|Posted on Thursday, February 22, 2007 - 10:17 pm: ||
US Army First Lieutenant Ehren K. Watada
The court martial against Ehren Watada, who refused to fight in Iraq because he said the war was illegal, ended unexpectedly in a mistrial.

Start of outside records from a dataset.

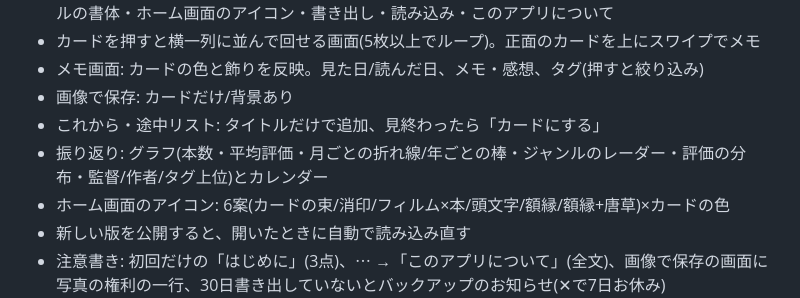
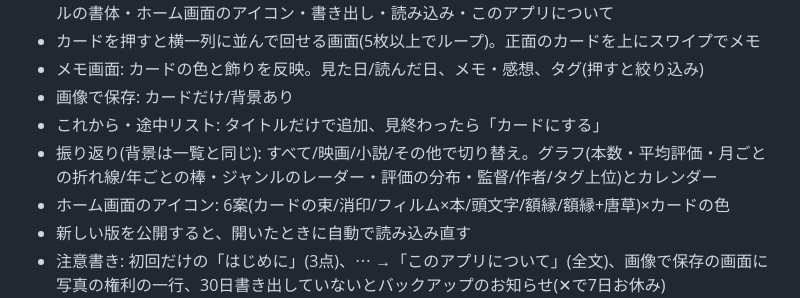
Before and after one commit to sangatsuunagi-prog/card-album, a Markdown page: requirements.md, the part around the change. Drawn GitHub-style.

Commit message:
requirements.md: 振り返りの種類切り替えと背景を追記
Co-Authored-By: Claude Opus 5.5 <noreply@anthropic.com>

```diff
--- a/requirements.md
+++ b/requirements.md
@@ -36,7 +36,7 @@
 - メモ画面: カードの色と飾りを反映。見た日/読んだ日、メモ・感想、タグ(押すと絞り込み)
 - 画像で保存: カードだけ/背景あり
 - これから・途中リスト: タイトルだけで追加、見終わったら「カードにする」
-- 振り返り: グラフ(本数・平均評価・月ごとの折れ線/年ごとの棒・ジャンルのレーダー・評価の分布・監督/作者/タグ上位)とカレンダー
+- 振り返り(背景は一覧と同じ): すべて/映画/小説/その他で切り替え。グラフ(本数・平均評価・月ごとの折れ線/年ごとの棒・ジャンルのレーダー・評価の分布・監督/作者/タグ上位)とカレンダー
 - ホーム画面のアイコン: 6案(カードの束/消印/フィルム×本/頭文字/額縁/額縁+唐草)×カードの色
 - 新しい版を公開すると、開いたときに自動で読み込み直す
 - 注意書き: 初回だけの「はじめに」(3点)、⋯ →「このアプリについて」(全文)、画像で保存の画面に写真の権利の一行、30日書き出していないとバックアップのお知らせ(✕で7日お休み)
```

'That I joined the military and I had only one duty and that was to obey what I was told, regardless of how I felt inside. It really hurt me for a long time because I imprisoned myself by telling myself I didn't have a choice. It didn't matter that I might be sent to prison. I was already in prison, my freedom was already gone. When I told myself that I do have a choice, I have a choice to do what is morally right, what is in my conscience, and what I can live with for the rest of my life even though that comes with consequences, I do have that choice. When I realized that, and when I chose what was right for me, I became free again. And I think everybody has to remember that and to realize that is what is important in life.' 'To stop an illegal and unjust war, the soldiers can choose to stop fighting it.' 'If soldiers realized this war is contrary to what the Constitution extols — if they stood up and threw their weapons down — no President could ever initiate a war of choice again.' 'Should citizens choose to remain silent through self-imposed ignorance or choice, it makes them as culpable as the soldiers in these crimes.' 'We all take part in it — if you pay your taxes, you're taking part in this war. 'We all have a responsibility, as they determined after Nuremberg, whether you're the lowest soldier or the highest ranking general, or just a regular civilian, we all have responsibility...to resist and refuse enabling and condoning this criminal behavior.' Words of Ehren Watada speaking at the Veterans for Peace annual convention in Seattle.
|Posted on Friday, February 23, 2007 - 03:33 pm: ||
he says he has responsibility, and then shirks it.